You’ve got your suit, you’ve found your jeans, there’s a classic shirt or two in your virtual closet, and you’ve got three jacket demos, four of boots and shoes, and ten of hair (because c’mon, that’s a tough one to get right) ready to go through. Your capsule wardrobe is almost done, and you’re all Deadwool-ed and Cold Ash-ed out. For most blokes shopping IRL is trial enough, but in virtual it can be a royal pain in the proverbial, even if you have the assistance of a more seasoned shopper helping you out.
But once your wardrobe is done, are you done? Nah, not quite. Let’s look at how you can go from well put-together to absolutely bloody knock-out.
1. Accessorise (but don’t overdo it)
A classic watch peeking out from beneath a shirt cuff. A long necklace that perfectly fits the deep v-neck of an open shirt. A couple of rings. An elegant brooch pinned to the lapel of a suit. A thong bracelet and/or necklace with beachwear. Or even ears full of piercings.
Accessories can really make an outfit when used in moderation. And moderation is your keyword here. Think you’ve accessorised enough? Now take a virtual step back, look at yourself, and consider removing one accessory. Would it ruin the outfit to do that, or improve it? Getting the balance just right can be a tricky beast, especially if you’re new to accessorising, but a good rule of thumb for things like jewellery is to mentally divide up your avatar into sections and see how many of them contain adornments. If you’ve got earrings, face piercings, three layered necklaces, a bracelet and watch combo, plus fistfuls of rings all going on at the same time, then – unless you’re aiming for what I once dubbed taking ‘less is more’, setting fire to it, and then defenestrating it – you might want to consider toning it down juuuust a tad.

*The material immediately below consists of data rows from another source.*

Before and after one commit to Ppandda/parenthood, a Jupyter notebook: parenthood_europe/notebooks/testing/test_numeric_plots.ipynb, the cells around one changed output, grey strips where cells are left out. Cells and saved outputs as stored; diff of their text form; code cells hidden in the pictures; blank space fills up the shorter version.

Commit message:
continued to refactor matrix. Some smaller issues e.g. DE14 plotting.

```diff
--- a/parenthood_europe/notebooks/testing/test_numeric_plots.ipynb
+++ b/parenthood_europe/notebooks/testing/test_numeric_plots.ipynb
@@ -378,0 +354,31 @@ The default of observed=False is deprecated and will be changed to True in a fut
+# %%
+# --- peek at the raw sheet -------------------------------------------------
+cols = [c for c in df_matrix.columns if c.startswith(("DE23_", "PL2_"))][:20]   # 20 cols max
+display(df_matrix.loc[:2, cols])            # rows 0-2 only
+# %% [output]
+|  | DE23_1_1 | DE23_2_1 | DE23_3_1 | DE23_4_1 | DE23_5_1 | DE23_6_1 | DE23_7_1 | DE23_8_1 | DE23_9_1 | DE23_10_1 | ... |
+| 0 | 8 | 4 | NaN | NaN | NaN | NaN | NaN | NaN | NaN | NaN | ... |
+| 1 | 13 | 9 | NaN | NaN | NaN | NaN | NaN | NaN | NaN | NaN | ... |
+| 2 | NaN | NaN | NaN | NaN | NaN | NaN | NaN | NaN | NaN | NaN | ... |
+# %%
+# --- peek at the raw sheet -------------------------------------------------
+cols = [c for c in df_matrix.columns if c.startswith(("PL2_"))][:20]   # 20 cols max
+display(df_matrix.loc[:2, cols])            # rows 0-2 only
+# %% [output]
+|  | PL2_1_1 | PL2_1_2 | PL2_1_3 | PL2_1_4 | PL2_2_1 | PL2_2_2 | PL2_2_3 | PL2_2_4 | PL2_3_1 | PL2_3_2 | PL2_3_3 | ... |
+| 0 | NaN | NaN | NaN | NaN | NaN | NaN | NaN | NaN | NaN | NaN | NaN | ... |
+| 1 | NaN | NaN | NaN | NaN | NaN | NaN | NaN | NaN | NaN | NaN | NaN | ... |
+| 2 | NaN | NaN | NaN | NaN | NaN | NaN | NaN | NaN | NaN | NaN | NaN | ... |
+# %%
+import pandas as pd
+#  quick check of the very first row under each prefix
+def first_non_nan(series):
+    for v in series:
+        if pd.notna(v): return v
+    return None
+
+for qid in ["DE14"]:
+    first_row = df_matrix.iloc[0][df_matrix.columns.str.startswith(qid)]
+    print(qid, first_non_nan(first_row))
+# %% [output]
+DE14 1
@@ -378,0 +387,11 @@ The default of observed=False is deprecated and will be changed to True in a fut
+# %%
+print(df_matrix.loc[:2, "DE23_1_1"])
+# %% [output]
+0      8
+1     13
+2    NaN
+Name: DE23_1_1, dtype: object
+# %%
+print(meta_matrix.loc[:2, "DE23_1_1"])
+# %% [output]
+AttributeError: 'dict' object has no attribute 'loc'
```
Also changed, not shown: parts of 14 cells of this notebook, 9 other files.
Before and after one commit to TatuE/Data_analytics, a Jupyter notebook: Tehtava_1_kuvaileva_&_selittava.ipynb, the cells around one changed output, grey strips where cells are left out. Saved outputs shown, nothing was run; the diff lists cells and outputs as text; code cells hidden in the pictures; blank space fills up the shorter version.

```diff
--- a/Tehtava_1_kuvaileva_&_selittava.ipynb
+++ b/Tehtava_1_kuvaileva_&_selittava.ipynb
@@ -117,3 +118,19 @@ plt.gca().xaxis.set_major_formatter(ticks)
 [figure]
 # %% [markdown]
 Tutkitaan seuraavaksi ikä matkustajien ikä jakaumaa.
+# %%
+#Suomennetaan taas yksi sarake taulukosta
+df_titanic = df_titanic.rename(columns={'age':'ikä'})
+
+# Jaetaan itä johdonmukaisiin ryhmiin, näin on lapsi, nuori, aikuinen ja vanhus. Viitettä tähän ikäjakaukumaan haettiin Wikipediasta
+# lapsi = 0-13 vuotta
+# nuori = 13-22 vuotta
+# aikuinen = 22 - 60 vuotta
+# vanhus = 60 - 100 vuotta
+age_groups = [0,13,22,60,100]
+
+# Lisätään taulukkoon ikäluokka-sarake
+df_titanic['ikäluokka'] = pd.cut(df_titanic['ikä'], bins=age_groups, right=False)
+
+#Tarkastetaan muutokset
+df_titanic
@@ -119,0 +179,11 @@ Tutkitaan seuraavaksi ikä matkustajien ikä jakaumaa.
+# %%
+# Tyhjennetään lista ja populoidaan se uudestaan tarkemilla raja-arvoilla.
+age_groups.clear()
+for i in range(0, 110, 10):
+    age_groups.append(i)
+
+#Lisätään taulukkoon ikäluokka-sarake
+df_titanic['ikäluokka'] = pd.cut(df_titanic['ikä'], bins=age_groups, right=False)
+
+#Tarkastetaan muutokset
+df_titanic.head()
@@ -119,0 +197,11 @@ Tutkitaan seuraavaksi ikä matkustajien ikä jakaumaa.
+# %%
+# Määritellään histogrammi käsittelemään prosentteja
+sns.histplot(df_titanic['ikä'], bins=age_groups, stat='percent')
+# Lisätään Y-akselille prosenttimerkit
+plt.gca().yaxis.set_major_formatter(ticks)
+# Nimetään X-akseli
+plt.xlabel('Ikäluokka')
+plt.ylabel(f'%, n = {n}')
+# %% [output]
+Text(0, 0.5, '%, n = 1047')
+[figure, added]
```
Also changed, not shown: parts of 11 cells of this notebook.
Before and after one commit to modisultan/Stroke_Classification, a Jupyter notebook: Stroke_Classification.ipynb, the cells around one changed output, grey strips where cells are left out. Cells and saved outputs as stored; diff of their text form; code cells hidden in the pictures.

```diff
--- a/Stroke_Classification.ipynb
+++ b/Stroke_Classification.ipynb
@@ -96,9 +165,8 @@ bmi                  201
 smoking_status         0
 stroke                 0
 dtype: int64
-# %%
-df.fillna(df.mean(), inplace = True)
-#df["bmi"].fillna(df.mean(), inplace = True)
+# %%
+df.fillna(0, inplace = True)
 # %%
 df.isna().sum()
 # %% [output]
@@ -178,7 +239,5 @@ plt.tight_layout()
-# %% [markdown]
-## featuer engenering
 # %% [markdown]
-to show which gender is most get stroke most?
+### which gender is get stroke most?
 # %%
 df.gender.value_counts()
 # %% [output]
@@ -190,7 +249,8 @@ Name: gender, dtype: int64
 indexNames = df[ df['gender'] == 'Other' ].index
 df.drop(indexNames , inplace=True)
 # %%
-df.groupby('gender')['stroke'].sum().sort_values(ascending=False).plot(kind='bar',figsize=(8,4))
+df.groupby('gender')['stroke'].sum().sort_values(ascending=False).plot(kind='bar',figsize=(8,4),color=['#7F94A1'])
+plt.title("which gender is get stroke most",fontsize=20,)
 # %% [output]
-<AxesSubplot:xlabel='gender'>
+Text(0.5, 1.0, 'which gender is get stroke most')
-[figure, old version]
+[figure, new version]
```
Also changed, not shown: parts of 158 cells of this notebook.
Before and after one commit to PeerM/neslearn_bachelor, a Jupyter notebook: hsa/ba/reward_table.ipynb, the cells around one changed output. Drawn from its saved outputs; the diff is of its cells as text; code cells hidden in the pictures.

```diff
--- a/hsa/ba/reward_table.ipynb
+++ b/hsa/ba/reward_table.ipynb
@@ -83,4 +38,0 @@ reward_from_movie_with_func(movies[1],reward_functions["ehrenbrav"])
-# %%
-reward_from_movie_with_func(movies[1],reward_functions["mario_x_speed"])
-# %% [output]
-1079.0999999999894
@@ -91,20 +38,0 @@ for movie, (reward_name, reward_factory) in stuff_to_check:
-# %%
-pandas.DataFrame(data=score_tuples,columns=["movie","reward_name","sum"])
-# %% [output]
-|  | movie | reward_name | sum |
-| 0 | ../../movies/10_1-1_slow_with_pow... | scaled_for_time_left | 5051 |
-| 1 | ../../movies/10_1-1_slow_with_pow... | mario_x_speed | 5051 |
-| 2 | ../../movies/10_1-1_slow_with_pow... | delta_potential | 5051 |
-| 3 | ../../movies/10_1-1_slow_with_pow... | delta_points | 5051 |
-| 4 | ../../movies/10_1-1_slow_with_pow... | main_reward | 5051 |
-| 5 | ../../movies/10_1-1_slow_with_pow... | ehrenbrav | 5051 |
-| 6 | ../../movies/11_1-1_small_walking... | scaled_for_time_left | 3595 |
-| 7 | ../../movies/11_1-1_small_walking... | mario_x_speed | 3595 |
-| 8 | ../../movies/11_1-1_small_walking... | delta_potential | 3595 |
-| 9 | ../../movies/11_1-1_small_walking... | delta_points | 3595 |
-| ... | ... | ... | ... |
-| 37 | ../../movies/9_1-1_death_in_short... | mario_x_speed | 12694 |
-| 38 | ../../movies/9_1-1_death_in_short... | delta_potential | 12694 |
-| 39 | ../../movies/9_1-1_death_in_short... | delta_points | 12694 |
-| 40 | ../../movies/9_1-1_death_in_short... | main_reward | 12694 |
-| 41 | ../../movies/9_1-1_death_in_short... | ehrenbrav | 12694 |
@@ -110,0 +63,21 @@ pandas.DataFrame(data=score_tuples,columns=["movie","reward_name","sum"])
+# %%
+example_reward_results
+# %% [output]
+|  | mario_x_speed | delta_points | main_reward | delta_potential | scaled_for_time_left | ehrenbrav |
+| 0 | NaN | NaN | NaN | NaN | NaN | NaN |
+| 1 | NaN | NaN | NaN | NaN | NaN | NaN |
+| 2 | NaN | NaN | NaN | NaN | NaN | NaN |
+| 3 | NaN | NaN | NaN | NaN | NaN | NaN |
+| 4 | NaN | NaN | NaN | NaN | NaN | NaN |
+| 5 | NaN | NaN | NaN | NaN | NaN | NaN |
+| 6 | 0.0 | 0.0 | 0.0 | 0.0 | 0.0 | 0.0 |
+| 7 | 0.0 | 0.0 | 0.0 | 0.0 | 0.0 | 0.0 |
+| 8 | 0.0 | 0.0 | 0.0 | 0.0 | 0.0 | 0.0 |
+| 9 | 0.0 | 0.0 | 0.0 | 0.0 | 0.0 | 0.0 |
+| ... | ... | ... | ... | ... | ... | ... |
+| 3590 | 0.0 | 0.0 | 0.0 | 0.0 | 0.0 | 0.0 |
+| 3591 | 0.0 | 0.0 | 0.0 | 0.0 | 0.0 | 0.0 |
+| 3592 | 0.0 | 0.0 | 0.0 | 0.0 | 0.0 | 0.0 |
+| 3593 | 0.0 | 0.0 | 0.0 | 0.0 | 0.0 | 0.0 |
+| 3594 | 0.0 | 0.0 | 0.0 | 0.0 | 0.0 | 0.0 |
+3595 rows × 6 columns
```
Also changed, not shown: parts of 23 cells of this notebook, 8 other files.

Heavily tattooed? Watch out for ‘busyness’. If you want to wear a necklace or bracelet, pick one that is simple and will stand out against your tatts. A single chunky curb chain will show up better against a detailed tattoo than something more delicate. Better still, if you’re wearing any other jewellery about your person, why not let the tatts stand alone?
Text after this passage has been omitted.